What the task asks :: Going line by line through the data below, how many lines contain the word "sheet"? Give only the number.

(Saved data entries)
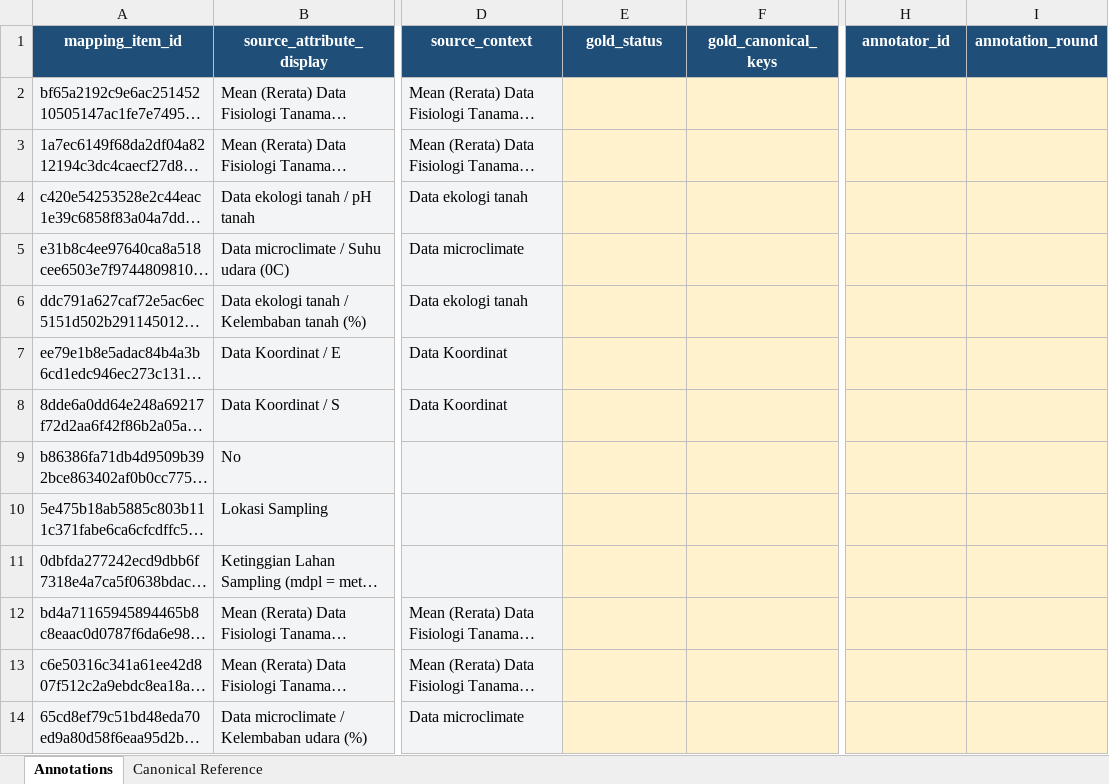
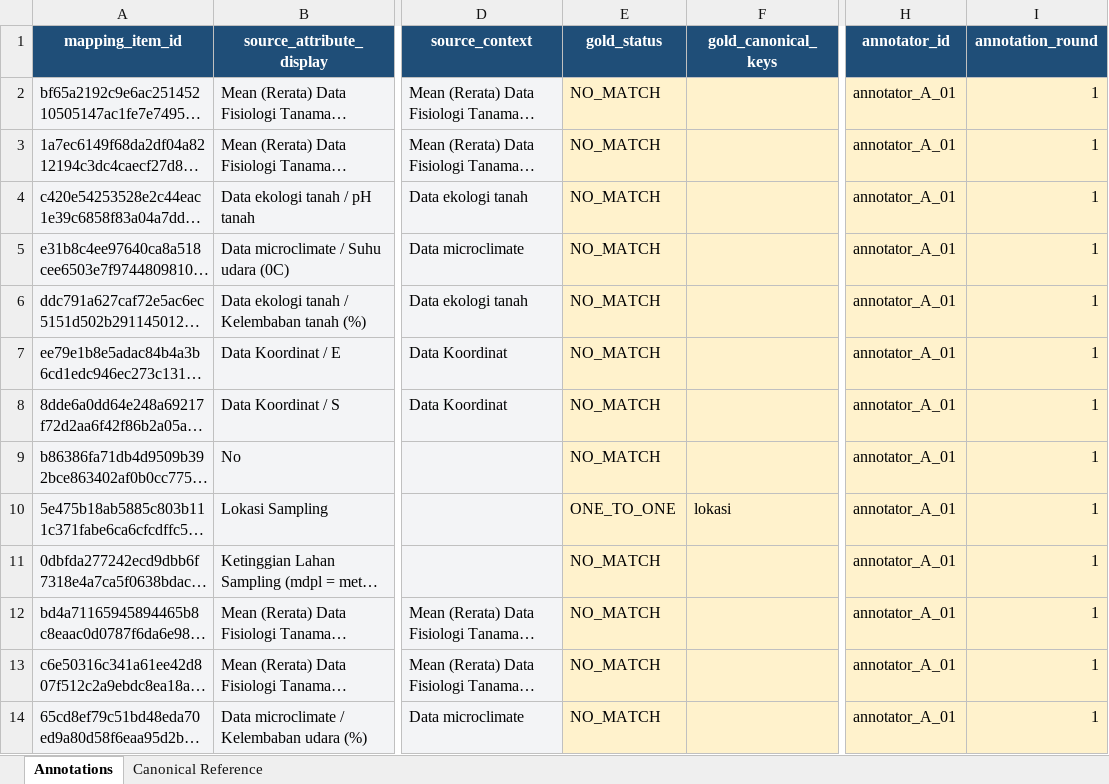
Before and after one commit to Rifqi-Setiawan/AgenticAI_CabaiKMS, an Excel workbook: data/evaluation/campaign_round_1/annotations_A.xlsx, sheet Annotations, drawn as a sheet; only a part is shown, gaps mark what is left out; long unchanged cells end in …; values as stored, in another font and other column widths than the file's, no borders; the diff names each change by its address in the sheet, - before the commit and + after, or states it on an @@ line.

```diff
--- a/data/evaluation/campaign_round_1/annotations_A.xlsx (sheet Annotations)
+++ b/data/evaluation/campaign_round_1/annotations_A.xlsx (sheet Annotations)
-E2:E9 (gold_status): (empty)
+E2:E9 (gold_status): NO_MATCH
-H2:H14 (annotator_id): (empty)
+H2:H14 (annotator_id): annotator_A_01
-I2:I14 (annotation_round): (empty)
+I2:I14 (annotation_round): 1
-E10 (gold_status): (empty)
+E10 (gold_status): ONE_TO_ONE
-F10 (gold_canonical_keys): (empty)
+F10 (gold_canonical_keys): lokasi
-E11:E14 (gold_status): (empty)
+E11:E14 (gold_status): NO_MATCH
```
Also changed, not shown: data/evaluation/campaign_round_1/annotations_B.xlsx, 14 other files.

Completed exercise :: 3